New Delhi: The government’s back and forth over implementation of the E-Way bill, seen as a crucial piece of legislation for India’s road transport and logistics industry, seems to characterise the pitfalls in the ambitious GST regime. Never more than now, as India’s truckers and goods transporters continue to struggle with state enforcement machineries like in the pre-GST days, even as they complain about high input cost structure and under-the-radar goods’ transportation continues unabated.
Under the E-Way bill facility, it was proposed that movement of goods worth more than Rs 50,000 by a registered entity will require prior online registration of the consignment on the GST portal and securing this “e-way” bill. This was meant to be a change from the present system where no electronic invoice is required and checks instead happen through border checkposts or inspectors at each state. The entity carrying the goods was to be mandated to carry the E-Way bill along with invoice/bill of supply/delivery challan. But sheer under preparedness of the GSTN network has thwarted the government and from initial implementation in October, the deadline for E-Way bill has now been pushed to April next year.

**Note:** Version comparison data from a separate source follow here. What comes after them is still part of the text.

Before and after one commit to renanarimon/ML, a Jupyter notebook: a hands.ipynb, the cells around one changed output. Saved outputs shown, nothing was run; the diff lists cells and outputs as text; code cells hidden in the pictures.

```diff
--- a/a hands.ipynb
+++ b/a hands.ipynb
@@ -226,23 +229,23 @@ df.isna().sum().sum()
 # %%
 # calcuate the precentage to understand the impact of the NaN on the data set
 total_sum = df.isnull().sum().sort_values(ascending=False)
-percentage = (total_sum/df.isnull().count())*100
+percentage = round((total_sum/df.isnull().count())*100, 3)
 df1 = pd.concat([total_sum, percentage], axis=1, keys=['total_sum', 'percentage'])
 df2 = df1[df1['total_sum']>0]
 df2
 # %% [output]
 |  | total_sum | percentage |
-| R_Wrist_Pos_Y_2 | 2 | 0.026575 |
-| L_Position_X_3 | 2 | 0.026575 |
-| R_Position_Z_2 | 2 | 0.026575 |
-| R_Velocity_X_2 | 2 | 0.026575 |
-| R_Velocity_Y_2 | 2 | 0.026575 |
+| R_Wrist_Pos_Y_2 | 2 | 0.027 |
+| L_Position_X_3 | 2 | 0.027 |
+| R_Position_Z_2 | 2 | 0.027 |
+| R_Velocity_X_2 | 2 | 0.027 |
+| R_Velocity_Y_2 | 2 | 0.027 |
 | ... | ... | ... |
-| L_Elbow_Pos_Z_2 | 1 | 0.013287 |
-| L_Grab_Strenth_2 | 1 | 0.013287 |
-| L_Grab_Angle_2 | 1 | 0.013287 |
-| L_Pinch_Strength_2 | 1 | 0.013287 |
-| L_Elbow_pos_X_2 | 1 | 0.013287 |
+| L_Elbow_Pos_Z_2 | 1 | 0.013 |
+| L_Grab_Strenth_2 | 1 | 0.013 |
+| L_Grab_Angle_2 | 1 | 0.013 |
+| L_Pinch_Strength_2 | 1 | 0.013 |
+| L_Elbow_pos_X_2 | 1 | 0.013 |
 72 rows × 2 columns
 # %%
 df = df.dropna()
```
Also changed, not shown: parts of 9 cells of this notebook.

This morning, as the truckers under the All India Motor Transport Congress (AIMTC) went on strike across the country and there were fears of some shortages in essential commodities over the next 36 hours, it became clearer that shoddy GST implementation is the key to this mess. The AIMTC is an apex body of transporters and claims to represent around 93 lakh truckers and about 50 lakh bus and tourist operators across India. Their reasons for the strike are varied, including non-acceptance of the E-Way bill in its current form by AIMTC and the general rise in the cost of operations.
AIMTC President SK Mittal told Firstpost that daily fluctuations in the price of diesel were wrecking havoc on the economics of the trucking industry. The truckers’ body wants the daily pricing mechanism of diesel to be dismantled and the fuel to be brought under GST. “Let us say I have a consignment to deliver to Bengaluru from Delhi, which takes about seven days. But if I find that after reaching Jaipur on the second day, diesel price has risen, what am I supposed to do? Our contracts are for six months, one year, and the price difference is then to be paid by the trucker. How can we function like this? We are demanding that the government devise a system for less frequent diesel price fluctuation, maybe fix it on average monthly basis. Daily price fluctuations are killing us,” Mittal said.
Mittal said the best course of action would be to bring diesel under GST. Which is easier said than done, given the aversion of most state governments to bringing petrol and diesel under the new regime – since it will impact their revenues significantly. Besides, how does bringing diesel under GST address the daily pricing problem?
The effectiveness of the truckers’ strike was called into question by S P Singh, senior fellow at the thinktank Indian Foundation of Transport Research & Training (IFTRT), who said initial reports from Delhi-NCR, South India, key national highways and the north east show “the impact of strike is not visible. Trucks are plying as usual on highways”. Only, at some place in Navi Mumbai and Thane, transporters are trying to force truckers to stop work. Singh said the fruit and vegetable transportation, that of parcels by e-commerce companies during the busy festival period and transportation of cars and two-wheelers from facilities in Gurgaon-Manesar are unaffected.
It is interesting to see that just before the strike call by AIMTC, diesel prices were slashed by Rs 2 per litre as the government resorted to populism right before crucial state polls. Singh pointed out that even as diesel prices dipped, truck rentals and retail parcel freight charges rose during the same period. These charges “outpaced diesel price rise of Rs 4.65 per litre in last 10 weeks, with freight charges rising by 12-15 percent on the back of peak festival season, increased factory output, piling up of inventories before E-Way bill digital transit pass notification is enforced.” Put simply, what Singh is alleging is that the truckers are already making hay even though the cost of operations has reduced in the last few weeks.
Now let us come to the government’s unpreparedness and consequent deferment of the ‘E-Way Bill’ facility. With states dismantling border checkposts in July, when the GST regime was operationalised, the absence of mandatory E-Way bill system on GSTN portal for random checking of EBN under GST rules for consignments above Rs 50,000 has encouraged corruption by enforcement agencies and transporters on highways on behalf of unscrupulous goods suppliers. AIMTC says the E-Way bill in its current form is unacceptable; and state level checkposts continue to exist, increasing “corruption”.
So what’s the way out? First, truckers need to understand that the GST regime, despite its flaws and pitfalls, is the future and they need to upgrade themselves to comply with its various provisions. Second, their threats of a strike due to rising cost of operations would hardly move the government into lowering prices of diesel – taxes on such fuels account for a bulk of the government’s revenue generation. And last but not the least, the government needs to improve the GSTN network for the logistics industry to begin moving forward, without rampant corruption and under-invoicing.
Updated Date: Oct 09, 2017 15:11 PM